  • LPI’s Graebert shared Michigan WalkUp Study Results at Living in Kalamazoo Event

    LPI’s Graebert shared Michigan WalkUp Study Results at Living in Kalamazoo Event

    Nationwide, studies are citing the resurgence of the urban lifestyle, and cities in Michigan are no exception. On Jul. 29, 2015, Southwest Michigan First and partners hosted an event called “Living in Kalamazoo: What’s the Demand?” The purpose of this event was to look at real estate trends and the need for housing in downtown Kalamazoo, how these redevelopment projects can work from a financial standpoint, and what examples currently exist in the city landscape.

  • LPI’s Planning & Zoning Center and MSUE Michigan Citizen Planner Team Up for Training

    LPI’s Planning & Zoning Center and MSUE Michigan Citizen Planner Team Up for Training

    As the MSU Planning & Zoning Center (PZC), a part of the MSU Land Policy Institute, gears up for its 8th annual Zoning Administrator Certificate Training Program, it also looks forward to increased partnership with MSU Extension’s (MSUE) Michigan Citizen Planner Program. The Zoning Administrator Certificate training is recommended for all new and current Zoning Administrators, along with private consultants and county planners who consult with local Zoning Administrators. This year, the Training Program will take place in Muskegon at the Shoreline Inn & Conference Center, Feb. 23-25, 2016
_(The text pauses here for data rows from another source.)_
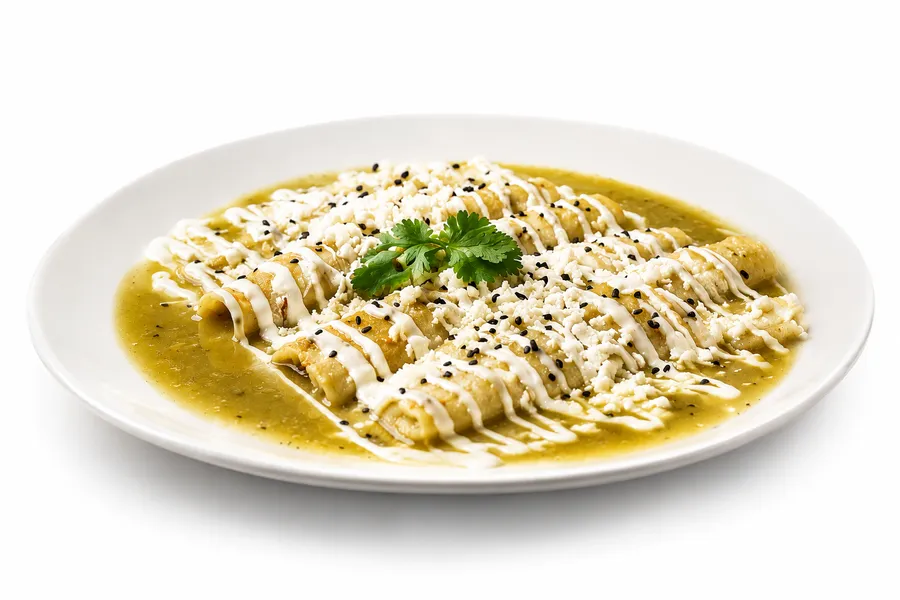
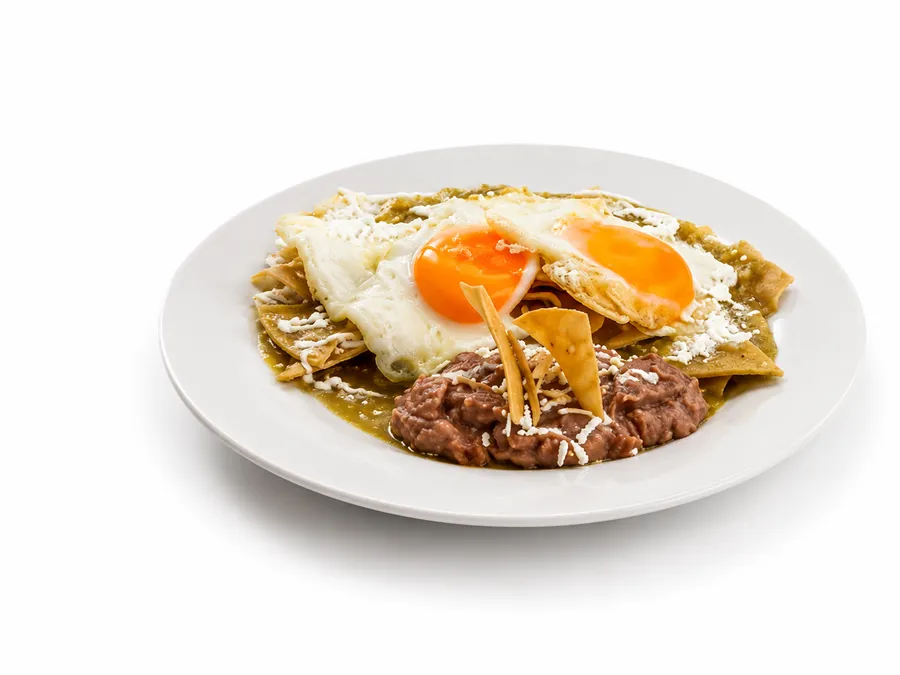
Update layout, styling, and food images

diff --git a/lib/site-data.ts b/lib/site-data.ts
@@ -90,8 +90,8 @@ export const DEFAULT_MENU: MenuData = {
     subtitle: "Selección de la casa",
     icon: "Coffee",
     items: [
-      { id: 2, name: "Huevos al Gusto", price: 90, ingredients: "Salchicha, jamón, estrellados, rancheros, divorciados, a la mexicana, tocino o a la albañil.", group: "Huevos", image: "/IMAGENES COMIDA/huevos 2.webp" },
-      { id: 15, name: "Huevos Mariabela", price: 105, ingredients: "Huevos revueltos bañados en salsa de guajillo.", group: "Huevos", image: "/IMAGENES COMIDA/huevos mexicanos.webp" },
+      { id: 2, name: "Huevos al Gusto", price: 90, ingredients: "Salchicha, jamón, estrellados, rancheros, divorciados, a la mexicana, tocino o a la albañil.", group: "Huevos", image: "/IMAGENES COMIDA/huevos mexicanos.webp" },
+      { id: 15, name: "Huevos Mariabela", price: 105, ingredients: "Huevos revueltos bañados en salsa de guajillo.", group: "Huevos", image: "/IMAGENES COMIDA/huevos mariabela.webp" },
 
       { id: 3, name: "Omelette al Gusto", price: 105, ingredients: "Champiñón, jamón, espinaca, tocino, quesos o chorizo.", group: "Omelettes" },
       { id: 4, name: "Omelette Gourmet", price: 119, ingredients: "Espinaca fresca y queso de cabra.", group: "Omelettes", tags: ["Gourmet"] },
@@ -103,9 +103,9 @@ export const DEFAULT_MENU: MenuData = {
       { id: 9, name: "Chilaquiles", price: 80, ingredients: "Verdes, rojos o divorciados.", group: "Chilaquiles", image: "/IMAGENES COMIDA/chilaquiles.webp" },
       { id: 1, name: "Volcán de Chilaquiles", price: 129, ingredients: "Pan sourdough con orden de chilaquiles, pollo, crema y queso gratinado.", group: "Chilaquiles", tags: ["Estrella"], image: "/IMAGENES COMIDA/volcan.webp" },
 
-      { id: 11, name: "Enchiladas (3 pzas.)", price: 107, ingredients: "Verdes, rojas o divorciadas, rellenas de pollo.", group: "Enchiladas" },
-      { id: 10, name: "Enfrijoladas (3 pzas.)", price: 107, ingredients: "Bañadas en salsa de frijol con crema, queso y aguacate.", group: "Enchiladas" },
-      { id: 12, name: "Enchiladas Suizas (3 pzas.)", price: 135, ingredients: "Cubiertas con salsa suiza, queso gratinado y ajonjolí.", group: "Enchiladas", tags: ["Premium"] },
+      { id: 11, name: "Enchiladas (3 pzas.)", price: 107, ingredients: "Verdes, rojas o divorciadas, rellenas de pollo.", group: "Enchiladas", image: "/IMAGENES COMIDA/enchiladas.webp" },
+      { id: 10, name: "Enfrijoladas (3 pzas.)", price: 107, ingredients: "Bañadas en salsa de frijol con crema, queso y aguacate.", group: "Enchiladas", image: "/IMAGENES COMIDA/enfirjoladas.webp" },
+      { id: 12, name: "Enchiladas Suizas (3 pzas.)", price: 135, ingredients: "Cubiertas con salsa suiza, queso gratinado y ajonjolí.", group: "Enchiladas", tags: ["Premium"], image: "/IMAGENES COMIDA/enchiladas suizas.webp" },
       { id: 201, name: "Enmoladas (3 pzas.)", price: 155, ingredients: "Tres piezas rellenas de pollo bañadas en mole. Acompañadas de crema, queso y cebolla.", group: "Enchiladas" },
 
       { id: 7, name: "Croissant de Jamón", price: 99, ingredients: "Jamón, queso panela, queso manchego, lechuga y jitomate.", group: "Panes & Sándwiches" },
@@ -118,7 +118,7 @@ export const DEFAULT_MENU: MenuData = {
       { id: 22, name: "Pechuga Napolitana", price: 140, ingredients: "Pechuga asada bañada en salsa pomodoro con queso gratinado.", group: "Especialidades", tags: ["Premium"] },
       { id: 20, name: "Wraps", price: 95, ingredients: "Tortilla de harina u hoja de lechuga rellena de jitomate, cebolla, elote, champiñón, atún o pollo.", group: "Especialidades" },
       { id: 18, name: "Sincronizadas", price: 80, ingredients: "Dos tortillas de harina rellenas de jamón y queso manchego, acompañadas de salsa mexicana.", group: "Especialidades" },
-      { id: 19, name: "Tacos Campestres", price: 95, ingredients: "Tres tacos preparados en hoja de lechuga con pollo, champiñón, elote y jitomate.", group: "Especialidades", tags: ["Light"] },
+      { id: 19, name: "Tacos Campestres", price: 95, ingredients: "Tres tacos preparados en hoja de lechuga con pollo, champiñón, elote y jitomate.", group: "Especialidades", tags: ["Light"], image: "/IMAGENES COMIDA/tacos camprestres.webp" },
       { id: 21, name: "Árabe Mariabela", price: 99, ingredients: "Jamón de pavo, queso panela, manzana, lechuga y pepino.", group: "Especialidades" },
       { id: 23, name: "Sopesitos Sencillos (3 pzs.)", price: 85, ingredients: "Frijol refrito, crema, queso y lechuga.", group: "Especialidades", image: "/IMAGENES COMIDA/sopes.webp" },
       { id: 16, name: "Sope Light", price: 95, ingredients: "Nopal con pollo deshebrado, bañado en salsa verde, lechuga y queso.", group: "Especialidades", tags: ["Light"] },
@@ -195,8 +195,8 @@ export const DEFAULT_MENU: MenuData = {
     icon: "Pizza",
     items: [
       { id: 80, name: "Lasaña Boloñesa", price: 195, ingredients: "Receta secreta de la casa con carne de res, pomodoro y mozzarella gratinada.", tags: ["Best Seller"] },
-      { id: 81, name: "Pasta Alfredo", price: 100, ingredients: "Pasta larga con crema, vino blanco y queso parmesano." },
-      { id: 82, name: "Pasta Carbonara", price: 115, ingredients: "Pasta larga con tocino, vino blanco, crema y queso parmesano.", image: "/IMAGENES COMIDA/spaguetti.webp" },
+      { id: 81, name: "Pasta Alfredo", price: 100, ingredients: "Pasta larga con crema, vino blanco y queso parmesano.", image: "/IMAGENES COMIDA/La pasta Alfredo.webp" },
+      { id: 82, name: "Pasta Carbonara", price: 115, ingredients: "Pasta larga con tocino, vino blanco, crema y queso parmesano." },
       { id: 83, name: "Pasta Crema di Funghi", price: 130, ingredients: "Pasta corta en salsa cremosa con vino blanco, queso parmesano y champiñones." },
       { id: 84, name: "Frutti di Mare", price: 170, ingredients: "Camarones y pescado al ajo, vino blanco y queso parmesano.", tags: ["Premium"] },
       { id: 85, name: "Bella Vista", price: 160, ingredients: "Camarones salteados con aceite de oliva, ajo, vino blanco y salsa rosa." },

diff --git a/lib/seo/image-blur.ts b/lib/seo/image-blur.ts
@@ -10,16 +10,19 @@ export const IMAGE_BLUR: Record<string, string> = {
[22 lines of base64/hex data omitted]
 }

diff --git a/app/layout.tsx b/app/layout.tsx
@@ -1,7 +1,6 @@
 import React from "react"
 import type { Metadata } from 'next'
-import { Geist } from 'next/font/google'
-import { Playfair_Display } from 'next/font/google'
+import { Geist, Montserrat } from 'next/font/google'
 import { Analytics } from '@vercel/analytics/next'
 import { Toaster } from '@/components/ui/sonner'
 import JsonLd from '@/components/seo/JsonLd'
@@ -10,8 +9,8 @@ import { BUSINESS, LOCAL_KEYWORDS } from '@/lib/seo/business'
 import { buildGraph, restaurantSchema, organizationAndWebsiteSchema } from '@/lib/seo/schema'
 import './globals.css'
 
-const _geist = Geist({ subsets: ["latin"], display: "swap" });
-const _playfair = Playfair_Display({ subsets: ["latin"], weight: ["400", "500", "600", "700", "800", "900"], display: "swap" });
+const _geist = Geist({ subsets: ["latin"], display: "swap", variable: "--font-geist" });
+const _montserrat = Montserrat({ subsets: ["latin"], weight: ["400", "500", "600", "700"], display: "swap", variable: "--font-montserrat" });
 
 // Datos estructurados globales del negocio (LocalBusiness + Restaurant +
 // Organization + WebSite). Aplican a todo el sitio para el SEO local.
@@ -96,7 +95,7 @@ export default function RootLayout({
         {/* Datos estructurados globales del negocio (SEO local) */}
         <JsonLd data={GLOBAL_JSONLD} />
       </head>
-      <body className={`font-sans antialiased`}>
+      <body className={`${_geist.variable} ${_montserrat.variable} font-sans antialiased`}>
         {children}
         <Toaster richColors position="top-center" />
         <Analytics />

diff --git a/app/globals.css b/app/globals.css
@@ -75,8 +75,8 @@
 }
 
 @theme inline {
-  --font-sans: 'Geist', 'Geist Fallback';
-  --font-serif: 'Playfair Display', 'Georgia', serif;
+  --font-sans: var(--font-geist), 'Geist', 'Geist Fallback', sans-serif;
+  --font-serif: var(--font-montserrat), 'Montserrat', sans-serif;
   --font-mono: 'Geist Mono', 'Geist Mono Fallback';
   
   /* Maria Bela Brand Colors */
  • Do We Have too Many Counties?

    Michigan has 83 counties. California, which is more than twice as large as Michigan and boasts more than three times as many residents, has just 47 counties. Kentucky, with two-thirds of Michigan’s land area and less than half its population, has 120. So what gives? Does Kentucky have too many counties? Or does California have too few?

  • As More People Move Downtown, Kalamazoo Can Take Advantage, Experts Say

    People are moving back to urban areas and downtown Kalamazoo can grow with that trend, a panel of experts said Wednesday. Kalamazoo’s core has great potential for residential development, they said—if public and private sectors can work together.